WEAR - Search Results

The following is an archived video story. The text content of that video story is available below for reference. The original video has been deleted and is no longer available.

Nonprofit vs Profit among sports teams


Non-profit versus profit margin. 
Several professional sports teams, worth hundreds of millions of dollars, are considered non-profit organizations. 
While that status may not be new, as Kai Jackson reports, there is a new effort to end the practice. 

Their combined revenue is billions of dollars. Despite that financial reality several major sports organizations, haven't paid one penny of federal taxes in decades.  In fact many are considered non-profits with a tax status known as  501(c)(6).

Mike Joyce, a Sports Bar Manager said, "I don't know if I can say it's fair. When I think about a non-profit you know you think about the bea gaddy's of the world here in Baltimore. You know you think about our daily bread or Catholic charities or things like that.

The tax breaks go, not to individual teams or players,  but to the  league offices.
The list includes the National Football League, the PGA tour and LPGA and the National Hockey League. 

The league offices, which are separate from the teams they represent, have combined revenue of roughly $2 billion dollars.

It was a practice started in the 1960's to encourage the growth of the NFL. Though some argue now, it's out of control.

Daraius Irani is an economist.  He says this non-profit practice started in the 1960's,
To promote business and encourage the growth of the NFL.

Though he believes it's has gotten out of control.       
    "The NFL is promoting benefits for a very select few individuals and entities. Is that, should that be a tax-exempt status probably not."

Some theorize the tax breaks encourage the sports organizations to donate millions to charity.

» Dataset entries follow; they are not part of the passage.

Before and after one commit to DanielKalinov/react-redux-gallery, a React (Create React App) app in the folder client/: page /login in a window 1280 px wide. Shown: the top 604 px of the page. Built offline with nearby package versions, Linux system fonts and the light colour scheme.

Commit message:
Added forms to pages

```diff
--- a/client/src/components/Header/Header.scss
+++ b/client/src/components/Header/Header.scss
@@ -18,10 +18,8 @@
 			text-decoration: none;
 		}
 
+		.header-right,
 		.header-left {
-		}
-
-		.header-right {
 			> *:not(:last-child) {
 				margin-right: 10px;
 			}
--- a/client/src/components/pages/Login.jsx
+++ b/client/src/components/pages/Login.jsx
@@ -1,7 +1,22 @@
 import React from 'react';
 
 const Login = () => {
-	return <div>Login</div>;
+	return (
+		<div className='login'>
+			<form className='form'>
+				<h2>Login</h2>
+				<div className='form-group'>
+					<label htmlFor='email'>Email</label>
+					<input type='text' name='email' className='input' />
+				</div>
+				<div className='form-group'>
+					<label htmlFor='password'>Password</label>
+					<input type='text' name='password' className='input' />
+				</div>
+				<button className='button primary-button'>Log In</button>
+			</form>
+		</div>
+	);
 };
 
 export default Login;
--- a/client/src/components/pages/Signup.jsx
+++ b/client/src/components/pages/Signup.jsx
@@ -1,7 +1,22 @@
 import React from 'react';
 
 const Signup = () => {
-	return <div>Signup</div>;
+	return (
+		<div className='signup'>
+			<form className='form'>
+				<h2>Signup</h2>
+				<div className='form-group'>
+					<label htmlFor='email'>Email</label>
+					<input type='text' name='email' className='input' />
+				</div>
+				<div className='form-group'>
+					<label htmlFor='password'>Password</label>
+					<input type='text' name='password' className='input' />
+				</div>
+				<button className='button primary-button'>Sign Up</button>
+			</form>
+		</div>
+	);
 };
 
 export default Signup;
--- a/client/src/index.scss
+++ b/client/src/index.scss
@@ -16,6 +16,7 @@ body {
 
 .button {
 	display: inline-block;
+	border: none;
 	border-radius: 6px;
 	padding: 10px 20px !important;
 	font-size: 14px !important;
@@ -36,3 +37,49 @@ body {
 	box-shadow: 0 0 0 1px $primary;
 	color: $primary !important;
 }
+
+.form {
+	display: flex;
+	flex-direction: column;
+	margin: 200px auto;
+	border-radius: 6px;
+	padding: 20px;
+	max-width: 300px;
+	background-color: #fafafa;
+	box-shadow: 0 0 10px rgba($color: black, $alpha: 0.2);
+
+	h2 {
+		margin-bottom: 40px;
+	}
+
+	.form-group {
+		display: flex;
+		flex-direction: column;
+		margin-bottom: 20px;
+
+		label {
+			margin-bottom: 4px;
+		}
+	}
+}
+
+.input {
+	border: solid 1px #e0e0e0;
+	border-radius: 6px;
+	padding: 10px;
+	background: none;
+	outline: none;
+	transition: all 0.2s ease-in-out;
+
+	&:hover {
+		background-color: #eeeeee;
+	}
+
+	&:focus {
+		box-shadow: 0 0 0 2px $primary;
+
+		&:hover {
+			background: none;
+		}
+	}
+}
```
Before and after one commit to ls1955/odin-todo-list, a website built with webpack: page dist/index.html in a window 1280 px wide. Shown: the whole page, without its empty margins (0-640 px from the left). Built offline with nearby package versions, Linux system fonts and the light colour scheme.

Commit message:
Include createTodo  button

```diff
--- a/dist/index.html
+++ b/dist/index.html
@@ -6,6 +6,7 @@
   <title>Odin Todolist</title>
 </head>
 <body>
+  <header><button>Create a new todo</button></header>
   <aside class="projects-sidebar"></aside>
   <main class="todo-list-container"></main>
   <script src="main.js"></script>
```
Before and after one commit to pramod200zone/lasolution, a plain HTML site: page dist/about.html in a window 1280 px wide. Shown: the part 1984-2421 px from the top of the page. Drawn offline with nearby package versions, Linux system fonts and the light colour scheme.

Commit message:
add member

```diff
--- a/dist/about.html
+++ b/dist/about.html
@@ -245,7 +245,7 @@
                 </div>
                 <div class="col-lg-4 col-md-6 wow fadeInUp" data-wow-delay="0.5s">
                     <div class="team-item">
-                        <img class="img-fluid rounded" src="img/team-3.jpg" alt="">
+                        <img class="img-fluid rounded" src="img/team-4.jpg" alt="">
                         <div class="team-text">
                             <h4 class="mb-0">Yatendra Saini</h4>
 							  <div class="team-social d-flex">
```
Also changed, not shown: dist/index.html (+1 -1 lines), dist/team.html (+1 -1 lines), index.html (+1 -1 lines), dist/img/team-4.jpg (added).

Oklahoma Senator Tom Coburn doesn't buy it.  In fact he says it's time for these billion dollar businesses to pay their fair share of taxes.
    He's introduced a bill called the Pro Sports Act.  Pro stands for properly reducing over exemptions.

Peter Schweizer leads a watchdog group called the Government Accountability Institute.
    "This is not a non-profit organization. This is an organization that makes huge sums of money from merchandising, from franchising, from other streams of revenues."

"Changes to the tax exempt status of some pro sports teams won't come without a fight. In fact the NFL has spent more than a million dollars lobbying congress on its behalf.

In 2012 alone the NFL spent 1.5 million dollars lobbying congress.

John Matthews, a taxpayer, said "For a business that's as lucrative as say football, baseball those businesses make enough money we probably should ask ourselves whether they can stand on their own."